Dent Says NO to Redundant CFATS Background Check
Rep. Charlie Dent (R-PA), a member of the House Appropriations Subcommittee on Homeland Security, working with the Subcommittee’s Chairman, Rep. John Carter (R-TX), and with the approval of the House authorizing committees, succeeded in adding a funding restriction to the House version of the FY 2015 Homeland Security draft appropriations bill that would preclude DHS from forcing CFATS facilities to use any one vetting program, including the department’s proposed Personnel Surety Program (PSP), as long as the facility used a Federal screening program that vets against the terrorist screening database (TSDB). Congress established CFATS as a risk-based program under which the department could not dictate the measures a facility would use to meet any of the prescribed standards. Many individuals who need access to CFATS facilities are already vetted against the TSDB by background check programs that are equivalent or better than the PSP, including ATF’s background check of explosive processers and responsible persons. The PSP is the one standard that does not conform to the letter and spirit of the law. The PSP proposal is pending at the Office of Management and Budget (OMB) and is one step from being finalized. The addition of the language should send a message to OMB at this critical time that the proposed PSP policy is not acceptable. Similar language was included in HR 4007, legislation to authorize CFATS. Congress will likely act on the appropriations bill first.

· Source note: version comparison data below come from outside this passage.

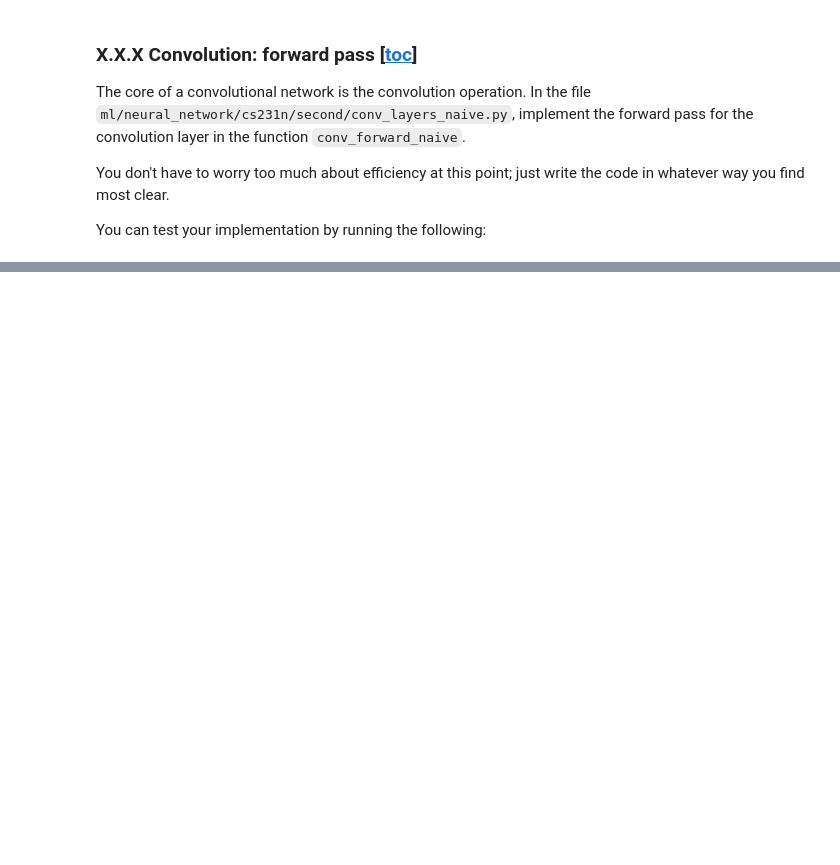
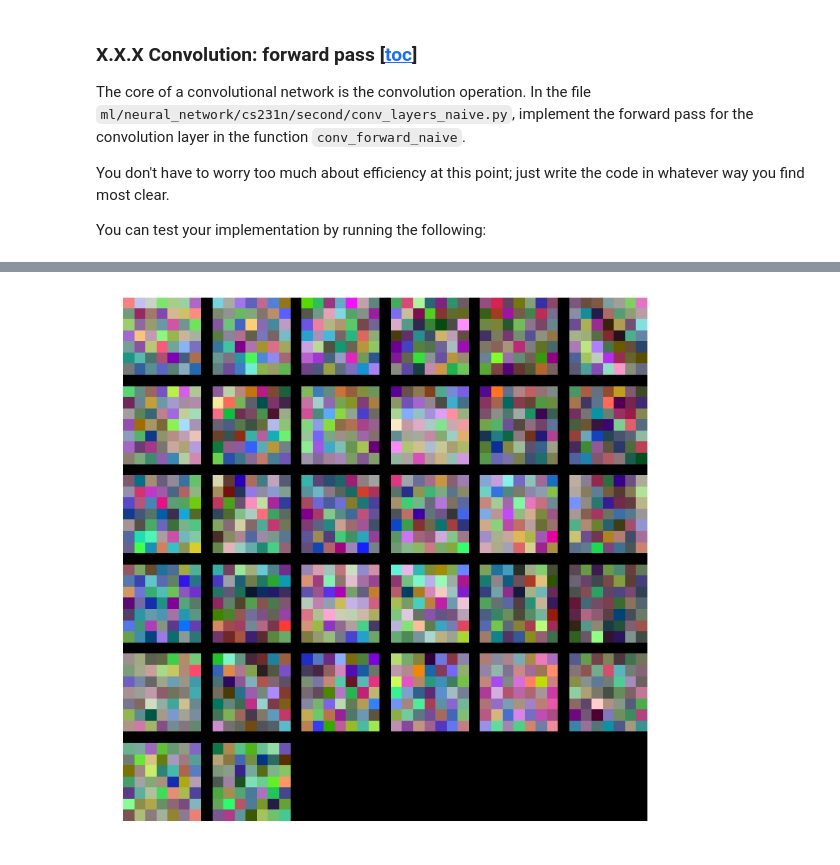
Before and after one commit to siri3us/ml, a Jupyter notebook: notebooks/my_neural_net/HW2_conv.ipynb, the cells around one changed output, grey strips where cells are left out. Cells and saved outputs as stored; diff of their text form; code cells hidden in the pictures; blank space fills up the shorter version.

```diff
--- a/notebooks/my_neural_net/HW2_conv.ipynb
+++ b/notebooks/my_neural_net/HW2_conv.ipynb
@@ -465,0 +1388,10 @@ print('db error: ', rel_error(db, db_num))
+# %%
+from ml.utils.vis_utils import visualize_grid
+
+grid = visualize_grid(model[0].W.transpose(0, 2, 3, 1), n_cols=6)
+plt.imshow(grid.astype('uint8'))
+plt.axis('off')
+plt.gcf().set_size_inches(10, 10)
+plt.show()
+# %% [output]
+[figure, added]
```
Also changed, not shown: parts of 50 cells of this notebook, 3 other files.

SEC. 556. (a) None of the funds made available in this Act may be used to require a facility to employ or not employ a particular security measure for personnel surety if the facility has adopted personnel measures designed to—
(1) verify and validate an individual’s identification;

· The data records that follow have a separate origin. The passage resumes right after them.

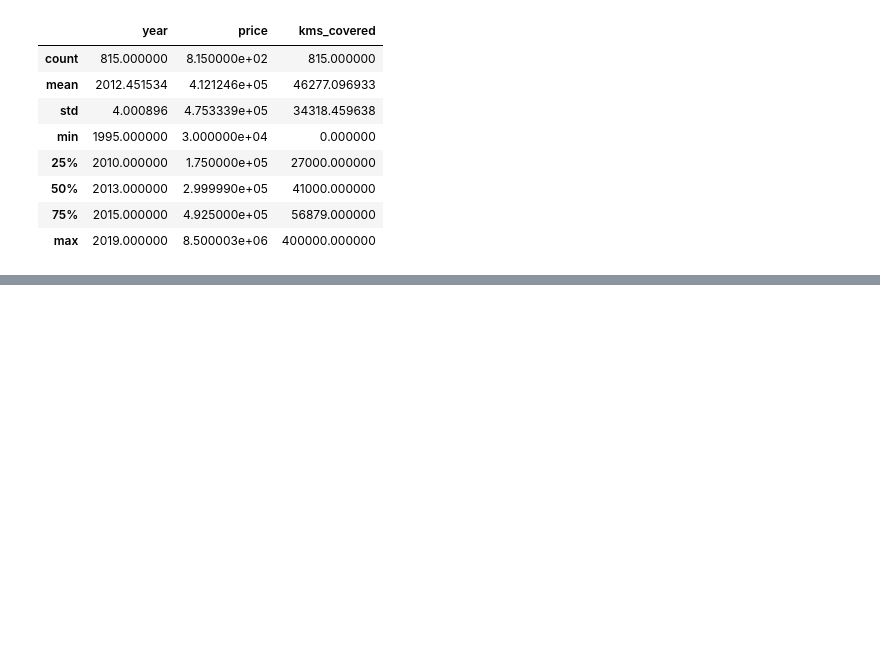
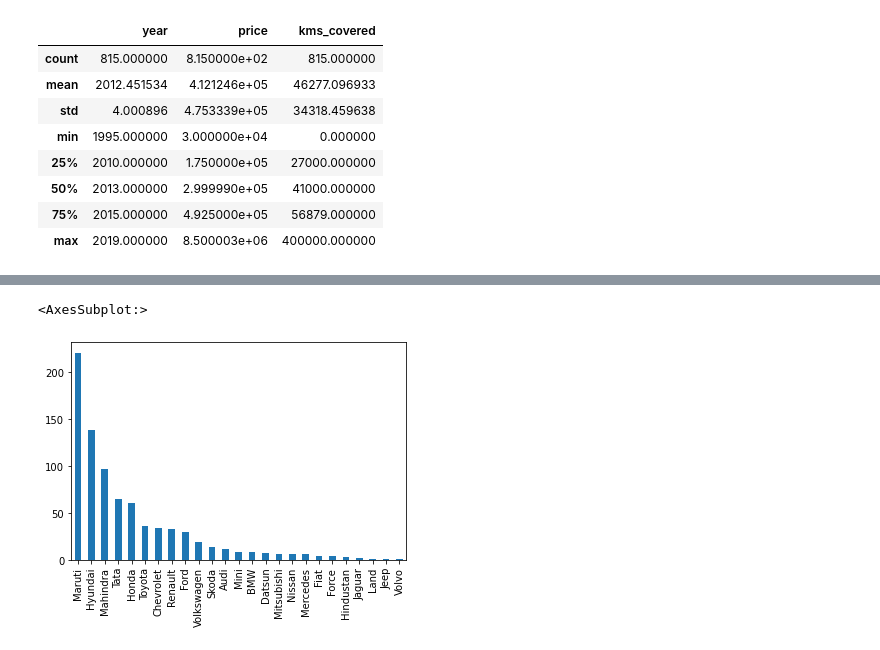
Before and after one commit to Shriansh16/Car_Price_Predictor, a Jupyter notebook: notebooks/Car_price_prediction.ipynb, the cells around one changed output, grey strips where cells are left out. Cells and saved outputs as stored; diff of their text form; code cells hidden in the pictures; blank space fills up the shorter version.

```diff
--- a/notebooks/Car_price_prediction.ipynb
+++ b/notebooks/Car_price_prediction.ipynb
@@ -345,0 +376,5 @@ df.describe()
+# %%
+df['company'].value_counts().plot(kind='bar')
+# %% [output]
+<AxesSubplot:>
+[figure, added]
```
Also changed, not shown: parts of 24 cells of this notebook, 1 other file.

(2) check an individual’s criminal history;
(3) verify and validate an individual’s legal authorization to work; and
(4) identify individuals with terrorist ties.

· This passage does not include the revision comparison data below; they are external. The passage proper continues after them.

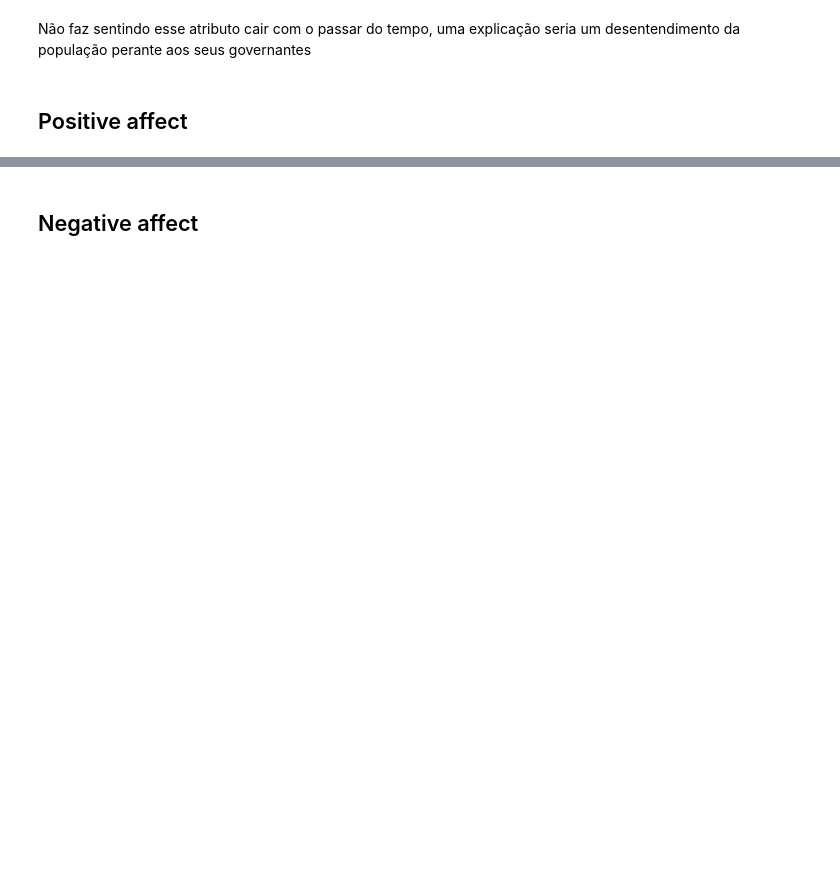
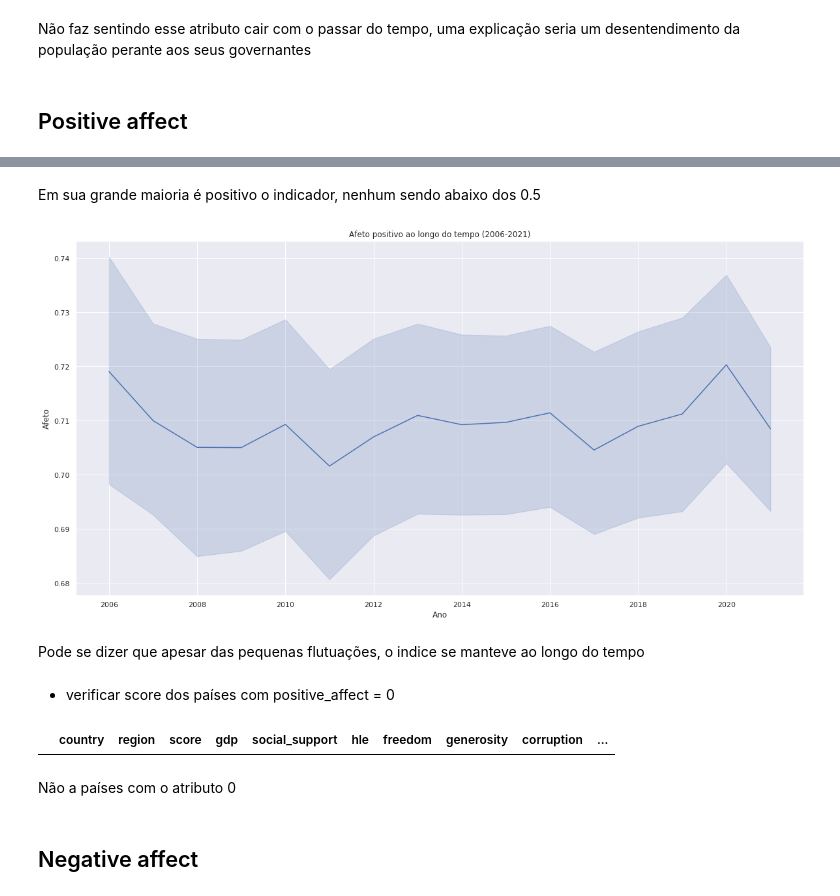
Before and after one commit to SalatielBairros/world-happiness-report, a Jupyter notebook: analysis/MultivariateAnalysis.ipynb, the cells around one changed output, grey strips where cells are left out. Cells and saved outputs as stored; diff of their text form; code cells hidden in the pictures; blank space fills up the shorter version.

```diff
--- a/analysis/MultivariateAnalysis.ipynb
+++ b/analysis/MultivariateAnalysis.ipynb
@@ -464,2 +515,28 @@ Não faz sentindo esse atributo cair com o passar do tempo, uma explicação ser
+# %% [markdown]
+Em sua grande maioria é positivo o indicador, nenhum sendo abaixo dos 0.5
+# %%
+sns.set(rc={"figure.figsize":(20, 10)})
+
+sns.lineplot(data=dataset[dataset['year']>2005], x='year', y='positive_affect')
+
+plt.title('Afeto positivo ao longo do tempo (2006-2021)')
+
+plt.xlabel('Ano')
+plt.ylabel('Afeto')
+
+plt.show()
+# %% [output]
+[figure, added]
+# %% [markdown]
+Pode se dizer que apesar das pequenas flutuações, o indice se manteve ao longo do tempo
+# %% [markdown]
+* verificar score dos países com positive_affect = 0
+# %%
+there_are_zero_values = dataset.query('positive_affect == 0')
+there_are_zero_values
+# %% [output]
+|  | country | region | score | gdp | social_support | hle | freedom | generosity | corruption | ... |
+# %% [markdown]
+Não a países com o atributo 0
 # %% [markdown]
 ## Negative affect
```
Also changed, not shown: parts of 31 cells of this notebook.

(b) A facility may satisfy the criterion under subsection (a)(4) by utilizing any Federal screening program that periodically vets individuals against the terrorist screening database, or any successor to such database, including the Personnel Surety Program of the Department of Homeland Security.